The Three Mechanisms of Heat Transfer: Conduction, Convection, And Radiation

  • Octave Levenspiel
Part of the The Plenum Chemical Engineering Series book series (PCES)

Abstract

In general, heat flows from here to there by three distinct mechanisms:
  • by conduction, or the transfer of energy from matter to adjacent matter by direct contact, without intermixing or flow of any material.

  • by convection, or the transfer of energy by the bulk mixing of clumps of material. In natural convection it is the difference in density of hot and cold fluid which causes the mixing. In forced convection a mechanical agitator or an externally imposed pressure difference (by fan or compressor) causes the mixing.

  • by radiation such as light, infrared, ultraviolet and radio waves which emanate from a hot body and are absorbed by a cooler body.

Keywords

Heat Transfer Heat Transfer Coefficient Natural Convection View Factor Entry Length 
These keywords were added by machine and not by the authors. This process is experimental and the keywords may be updated as the learning algorithm improves.

Preview

Unable to display preview. Download preview PDF.

Unable to display preview. Download preview PDF.

References and Related Readings

Conduction

  1. E. F. Adiutori, The New Heat Transfer, Venturo, Cincinnati (1974).Google Scholar
  2. W. H. McAdams, Heat Transmission, Third Ed., McGraw-Hill, New York (1954).Google Scholar
  3. J. R. Welty, Engineering Heat Transfer, Second Ed., Wiley, New York (1978).Google Scholar

Convection
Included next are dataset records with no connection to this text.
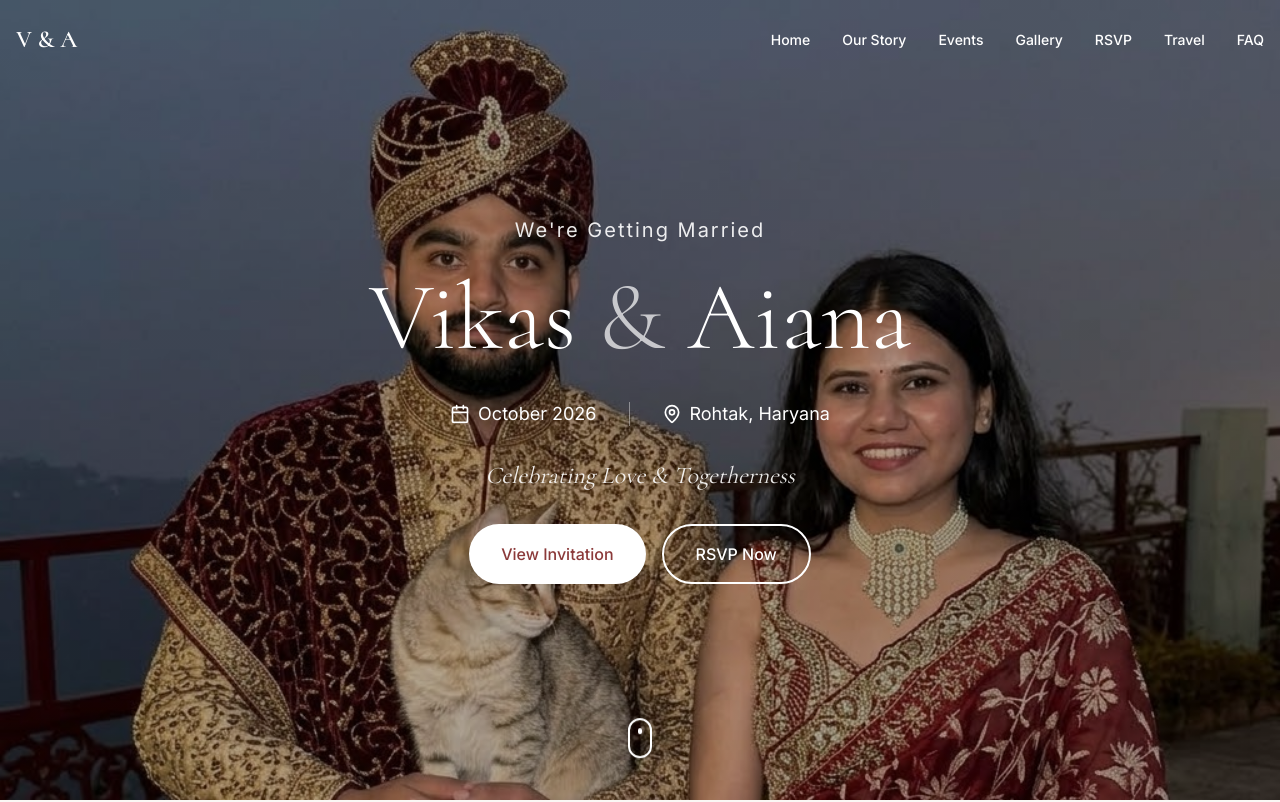
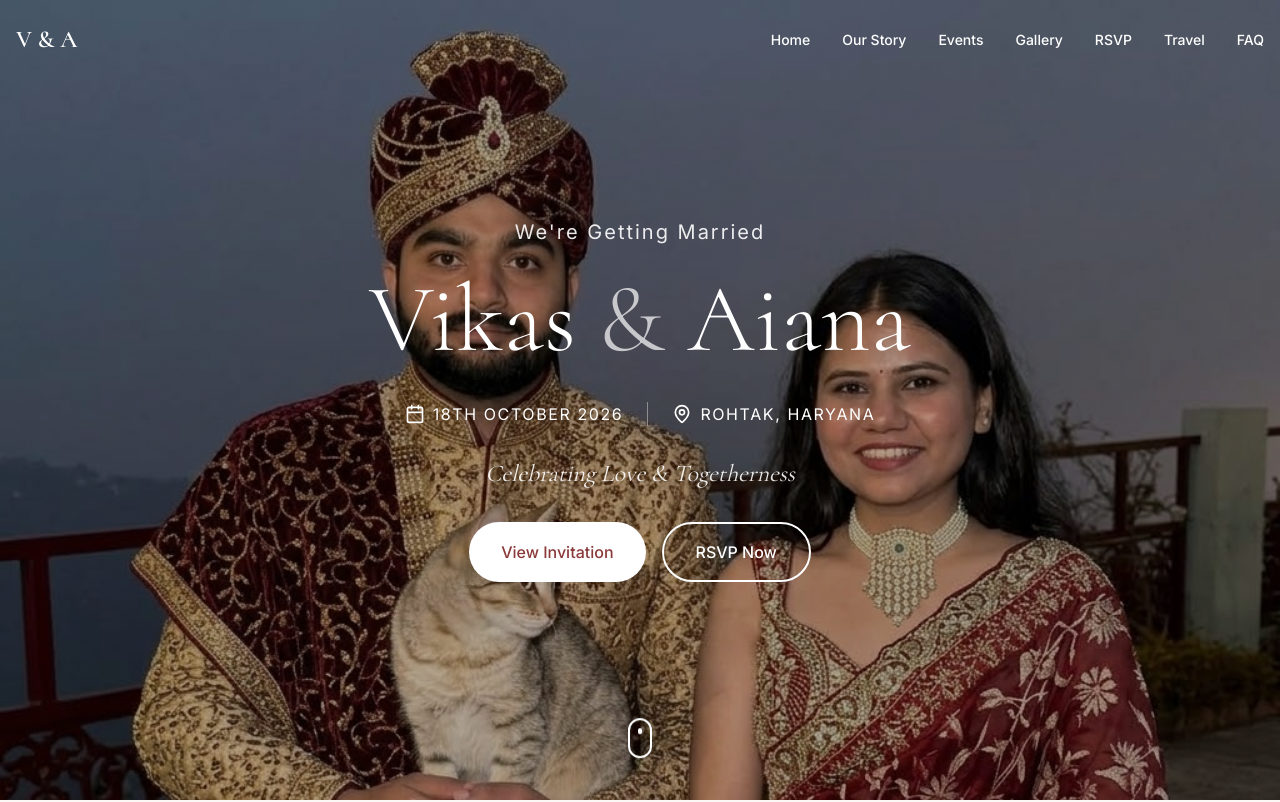
Before and after one commit to nishthaanand220/vikas-aiana, a React (Vite) app: page / in a window 1280 px wide. Shown: the top 802 px of the page. Built offline with nearby package versions, Linux system fonts and the light colour scheme.

Commit message:
Update wedding date to 18th October 2026 across the site

```diff
--- a/src/app/components/Footer.tsx
+++ b/src/app/components/Footer.tsx
@@ -11,7 +11,7 @@ export default function Footer() {
   });
 
   useEffect(() => {
-    const weddingDate = new Date("2026-10-20T06:00:00").getTime();
+    const weddingDate = new Date("2026-10-18T06:00:00").getTime();
 
     const timer = setInterval(() => {
       const now = new Date().getTime();
--- a/src/app/components/Hero.tsx
+++ b/src/app/components/Hero.tsx
@@ -26,10 +26,10 @@ export default function Hero() {
           <h1 className="mb-6" style={{ fontSize: 'clamp(3rem, 10vw, 6rem)', fontWeight: 300, lineHeight: 1.2 }}>
             Vikas <span className="opacity-70">&</span> Aiana
           </h1>
-          <div className="flex flex-col md:flex-row items-center justify-center gap-4 md:gap-8 mb-8 text-base md:text-lg">
+          <div className="flex flex-col sm:flex-row items-center justify-center gap-6 mb-8 text-sm md:text-base tracking-widest uppercase">
             <div className="flex items-center gap-2">
               <Calendar className="w-5 h-5" />
-              <span>October 2026</span>
+              <span>18th October 2026</span>
             </div>
             <div className="hidden md:block w-px h-6 bg-white/40" />
             <div className="flex items-center gap-2">
--- a/src/app/components/Invitation.tsx
+++ b/src/app/components/Invitation.tsx
@@ -70,7 +70,7 @@ export default function Invitation() {
 
             <div className="my-8 py-8 border-t border-b border-[#D4A574]/30">
               <p className="text-lg mb-2">
-                <strong>October 20, 2026</strong>
+                <strong>18th October, 2026</strong>
               </p>
               <p className="text-base text-[#6B6B6B] mb-4">
                 6:00 AM onwards
--- a/src/app/components/WeddingEvents.tsx
+++ b/src/app/components/WeddingEvents.tsx
@@ -4,7 +4,7 @@ import { Calendar, Clock, MapPin, Sparkles } from "lucide-react";
 const events = [
   {
     name: "Morning Pheras",
-    date: "October 20, 2026",
+    date: "18th October 2026",
     time: "9:00 AM - 1:00 PM",
     venue: "The Grand Palace, Rohtak",
     dress: "Traditional Indian",
@@ -13,7 +13,7 @@ const events = [
   },
   {
     name: "Evening Reception",
-    date: "October 20, 2026",
+    date: "18th October 2026",
     time: "7:00 PM onwards",
     venue: "Grand Ballroom, The Grand Palace",
     dress: "Formal / Evening Wear",
```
  1. J. S. M. Botterill, “Fluidized Bed Behavior,” in Fluidized Beds, Combustion and Applications (J. R. Howard ed.), Applied Science, New York (1983).Google Scholar
  2. V. Cavaseno, ed., Process Heat Exchange, pp. 20, 101, 130, 140, McGraw-Hill, New York (1979).Google Scholar
  3. W. M. Kays and M. E. Crawford, Conuectiue Heat and Mass Transfer, Second Ed., Chapter 8, McGraw-Hill, New York (1980).Google Scholar
  4. D. Kunii and O. Levenspiel, Fluidization Engineering, Krieger, Melbourne, FL (1979).Google Scholar
  5. D. Kunii and O. Levenspiel, Fluidization Engineering, Second Ed., Butterworth, Boston, MA (1991).Google Scholar
  6. W. H. McAdams, Heat Transmission, Third Ed., McGraw-Hill, New York (1954).Google Scholar
  7. R. H. Perry and C. H. Chilton, Chemical Engineers’ Handbook, Fifth Ed., Sec. 10, McGraw-Hill, New York (1973); Sixth Ed., Sec. 10 (1984).Google Scholar
  8. W. E. Ranz and W. R. Marshall, Jr., Evaporation from drops, Chem. Eng. Prog. 48, 141 (1952).Google Scholar
  9. H. C. Hottel, Radiant heat transmission, Mech. Eng. 52, 699 (1930).Google Scholar
  10. H. C. Hottel and A. F. Sarofim, Radiative Transfer, McGraw-Hill, New York (1967).Google Scholar
  11. M. Jakob, Heat Transfer, Vol. 2, Wiley, New York (1957).Google Scholar
  12. W. H. McAdams, Heat Transmission, Third Ed., Chapter 4, McGraw-Hill, New York (1954).Google Scholar
  13. M. Siegel and J. R. Howell, Thermal Radiation Heat Transfer, Second Ed., McGraw-Hill, New York (1981).Google Scholar

Copyright information

© Springer Science+Business Media New York 1998

Authors and Affiliations

  • Octave Levenspiel
    • 1
  1. 1.Oregon State UniversityCorvallisUSA

Personalised recommendations